Written ByCherry (Qiaoye) Zhang, Paralegals


The Standing Committee of the National People’s Congress passed the third amendment to the Trademark Law of the PRC (Trademark Law) on 30th August 2013 and it came into effect on 1st May 2014. There are total 53 changes in the amended Trademark Law, which include the trademark registration range in China, the application and appeals procedures and deadlines and trademark protection. This article will introduce the key changes that needed to be aware of.


1. The registration application of sound trademarks
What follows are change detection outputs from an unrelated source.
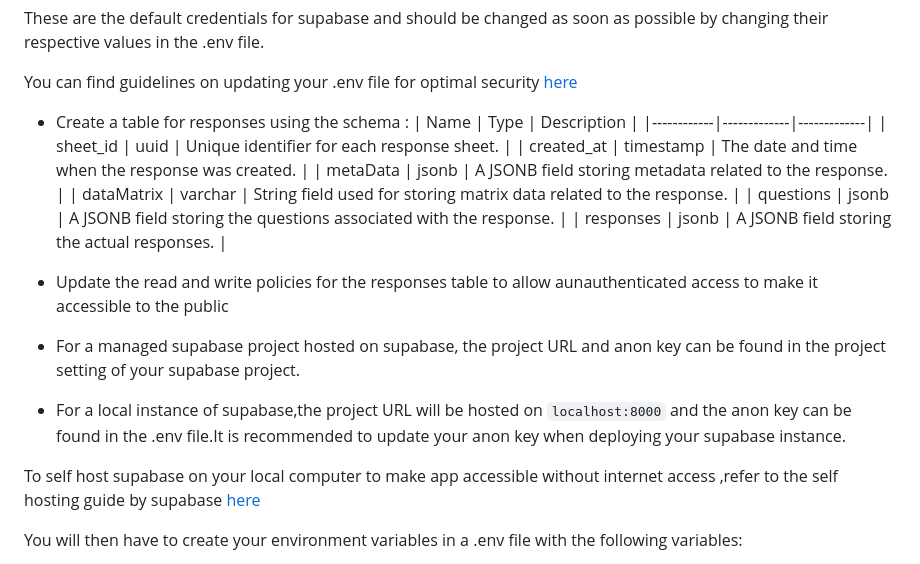
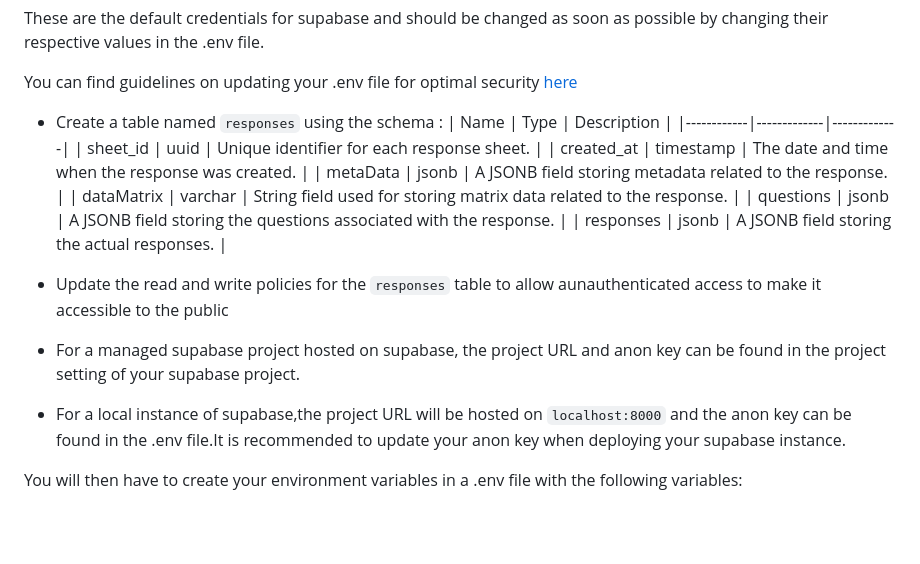
Before and after one commit to Scribble-Works/preptime-api, a Markdown page: README.md, the part around the change. Drawn GitHub-style; blank space fills up the shorter version.

Commit message:
highlight table name and removing self hosting guide link

```diff
--- a/README.md
+++ b/README.md
@@ -111,7 +111,7 @@ These are the default credentials for supabase and should be changed as soon as
 
 You can find guidelines on updating your .env file for optimal security [here](https://supabase.com/docs/guides/self-hosting/docker#dashboard-authentication)
 
-- Create a table for responses using the schema :
+- Create a table named `responses` using the schema :
   | Name | Type | Description |
   |------------|-------------|-------------|
   | sheet_id | uuid | Unique identifier for each response sheet. |
@@ -121,13 +121,11 @@ You can find guidelines on updating your .env file for optimal security [here](h
   | questions | jsonb | A JSONB field storing the questions associated with the response. |
   | responses | jsonb | A JSONB field storing the actual responses. |
 
-- Update the read and write policies for the responses table to allow aunauthenticated access to make it accessible to the public
+- Update the read and write policies for the `responses` table to allow aunauthenticated access to make it accessible to the public
 
 - For a managed supabase project hosted on supabase, the project URL and anon key can be found in the project setting of your supabase project.
 
 - For a local instance of supabase,the project URL will be hosted on `localhost:8000` and the anon key can be found in the .env file.It is recommended to update your anon key when deploying your supabase instance.
-
-To self host supabase on your local computer to make app accessible without internet access ,refer to the self hosting guide by supabase [here](https://supabase.com/docs/guides/self-hosting)
 
 You will then have to create your environment variables in a .env file with the following variables:
 
```
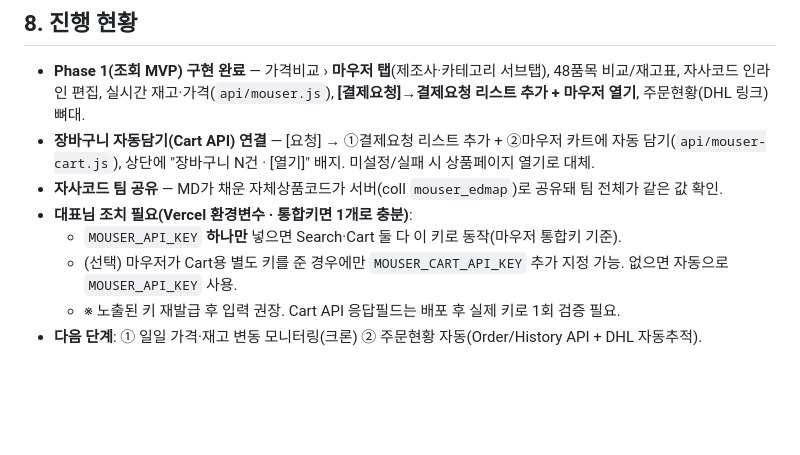
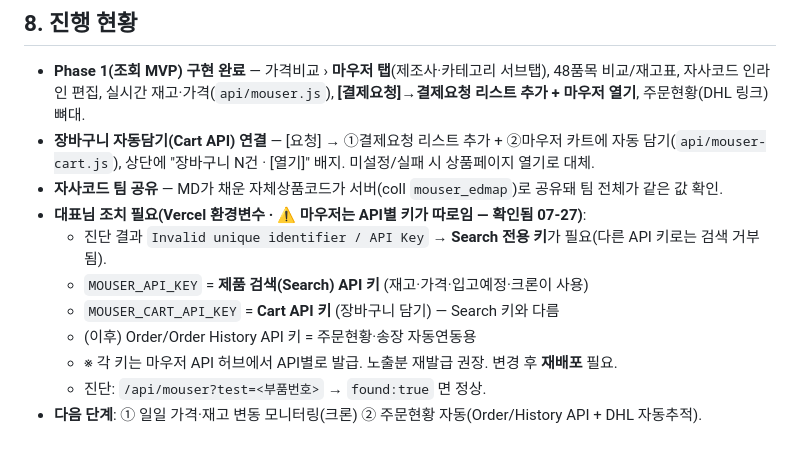
Before and after one commit to KwonJungHyeock/Work-Management-Program-Eduino, a Markdown page: docs/마우저/기획.md, the part around the change. GitHub-like rendering; blank space fills up the shorter version.

Commit message:
docs(마우저): API 키 진단 결과 반영 — API별 키 분리 필요(Search/Cart 별도)
진단 /api/mouser?test= 결과 'Invalid unique identifier / API Key' →
마우저는 API마다 키가 따로임. MOUSER_API_KEY=Search 키, MOUSER_CART_API_KEY=Cart 키로 분리 안내.

Co-Authored-By: Claude Opus 4.8 <noreply@anthropic.com>
Claude-Session: https://claude.ai/code/session_01G1KwcF6VncSTWtYNcoZzpp

```diff
--- a/docs/마우저/기획.md
+++ b/docs/마우저/기획.md
@@ -83,8 +83,11 @@
 - **장바구니 자동담기(Cart API) 연결** — [요청] → ①결제요청 리스트 추가 + ②마우저 카트에 자동 담기(`api/mouser-cart.js`),
   상단에 "장바구니 N건 · [열기]" 배지. 미설정/실패 시 상품페이지 열기로 대체.
 - **자사코드 팀 공유** — MD가 채운 자체상품코드가 서버(coll `mouser_edmap`)로 공유돼 팀 전체가 같은 값 확인.
-- **대표님 조치 필요(Vercel 환경변수 · 통합키면 1개로 충분)**:
-  - `MOUSER_API_KEY` **하나만** 넣으면 Search·Cart 둘 다 이 키로 동작(마우저 통합키 기준).
-  - (선택) 마우저가 Cart용 별도 키를 준 경우에만 `MOUSER_CART_API_KEY` 추가 지정 가능. 없으면 자동으로 `MOUSER_API_KEY` 사용.
-  - ※ 노출된 키 재발급 후 입력 권장. Cart API 응답필드는 배포 후 실제 키로 1회 검증 필요.
+- **대표님 조치 필요(Vercel 환경변수 · ⚠️ 마우저는 API별 키가 따로임 — 확인됨 07-27)**:
+  - 진단 결과 `Invalid unique identifier / API Key` → **Search 전용 키**가 필요(다른 API 키로는 검색 거부됨).
+  - `MOUSER_API_KEY` = **제품 검색(Search) API 키** (재고·가격·입고예정·크론이 사용)
+  - `MOUSER_CART_API_KEY` = **Cart API 키** (장바구니 담기) — Search 키와 다름
+  - (이후) Order/Order History API 키 = 주문현황·송장 자동연동용
+  - ※ 각 키는 마우저 API 허브에서 API별로 발급. 노출분 재발급 권장. 변경 후 **재배포** 필요.
+  - 진단: `/api/mouser?test=<부품번호>` → `found:true` 면 정상.
 - **다음 단계**: ① 일일 가격·재고 변동 모니터링(크론) ② 주문현황 자동(Order/History API + DHL 자동추적).
```
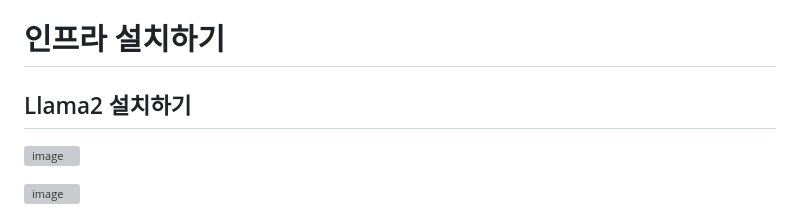
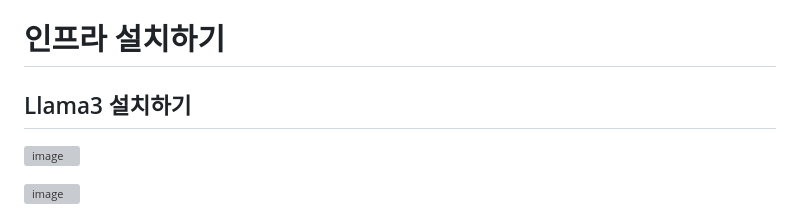
Before and after one commit to kyopark2014/llama3-langchain-kor, a Markdown page: deployment.md, the part around the change. Drawn GitHub-style; grey boxes are pictures that could not be loaded.

```diff
--- a/deployment.md
+++ b/deployment.md
@@ -1,6 +1,6 @@
 # 인프라 설치하기
 
-## Llama2 설치하기
+## Llama3 설치하기
 
 
 ![image](https://github.com/kyopark2014/llama3-langchain-rag/assets/52392004/7aa5db7e-c8aa-4f27-9c77-19b561e1426a)
```
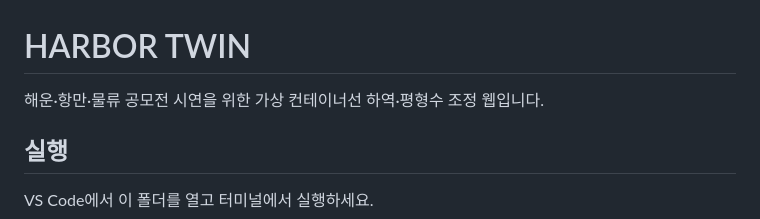
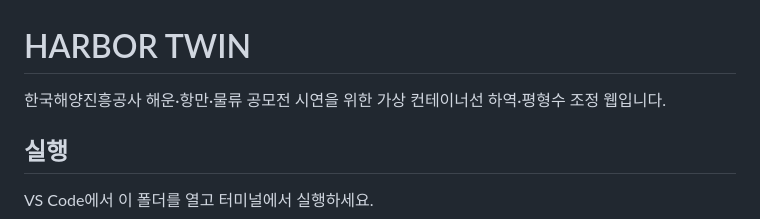
Before and after one commit to JeongGyu11/Harbor-Twin, a Markdown page: README.md, the part around the change. Rendered like a GitHub page.

```diff
--- a/README.md
+++ b/README.md
@@ -1,6 +1,6 @@
 # HARBOR TWIN
 
-해운·항만·물류 공모전 시연을 위한 가상 컨테이너선 하역·평형수 조정 웹입니다.
+한국해양진흥공사 해운·항만·물류 공모전 시연을 위한 가상 컨테이너선 하역·평형수 조정 웹입니다.
 
 ## 실행
 VS Code에서 이 폴더를 열고 터미널에서 실행하세요.
```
Sounds are allowed to be registered as trademarks in China according to the new Trademark Law. Because visibility is not a mandatory condition for the registration application of any signs any more, including sounds, as long as they are capable of distinguishing goods or services from others, then such signs could be registered as trademarks. As for other non-visual signs, such as scents, they still could not be able to register as trademark under the new law, since the authority considers that scents would be confusing to the Chinese public.

As a member of TRIPS, this is consistent with China’s obligations under various conventions and agreements related IP area and China will try to apply the provisions thereof in legislation and administration. Since the definition of trademark in TRIPS is so board that sounds and scents are capable of constituting trademarks, it could be considered as a progress that China does not consider visibility as a mandatory condition for registering trademark and allows sounds to be registered under the new law.

However, in order to adapt the new change, the requirements of submitting application will be modified as well which may cause new obligation to the sound trademark application. Because according to the Implementing Regulations of Trademark Law, applying for sounds trademark will need to submit the stave or numbered musical notes and literal introduction.


2. The Procedures: more convenience in applications and shorter time

        2.1 Simplified filing

The new Trademark Law allows multiple categories filing of applications and electronic filing as well. It means that one application could cover more than one category, which may cause additional convenience for new applications covering multiple categories, but it remains unclear whether it will cause more fees.

    2.2 Procedural deadlines

The new Trademark Law for the first time establishes deadlines for filing applications for new trademarks, oppositions, invalidations and so on, which means that procedures should be completed more swiftly.

Procedural Deadlines to Chinese Trademark Office (CTO) and Trademark Review and Adjudication Board (TRAB) to file Applications under the PRC Trademark Law
Procedure Time-limit (months) Extension (if granted by SAIC)
Trademark application 9 n/a
Review on rejection 9 3
Opposition 12 6
Review on opposition (filed by trademark applicant) 12 6
Invalidation on relative grounds (e.g. conflict with prior rights) 9 3
Invalidation on absolute grounds (e.g. lack of distinctiveness) 9 3
Review on invalidation decision by CTMO on absolute grounds 12 6
Cancellation 9 3
Review on Decision of Cancellation  (TRAB) 9 3


  3. Prohibition on trademark squatters

Registration and use of trademark must be based on the good faith, which is considered as a fundamental principle and the application lack of good faith will be refused. Except with prohibiting squat by trademark dealers, distributors, agents, a new sub-Article is also added to prohibit those who have business contacts with the brand owners to register the same or similar trademarks on same or similar goods.


  4. Calculation of the actual losses for trademark infringement

The new law specifies methods of calculating actual losses and adds punitive compensation.

1)      The compensation shall be determined by actual losses, the proceeds obtained by the infringer form the infringement and the multiples of the trademark utilization fee.

2)      For serious infringement upon the right of using trademarks in bad faith, the new law added the punitive compensation, which means that the amount of compensation may be determined as one to three times the amount of normal infringement. This is the first time that punitive damages are introduced.

3)      The court may decide the compensation based on the request of the claimer and the evidence. The court can order the defendant in a trademark infringement lawsuit to submit the accounting books to prove the scale of use, if the defendant refuses then the court can use the figures proposed by the claimer.

4)      If damages cannot be calculated based on the actual losses, the proceeds obtained by the infringer from the infringement or the registered trademark license fee, the court can award statutory damages based on his own view of the infringement – to a maximum of RMB 3 million.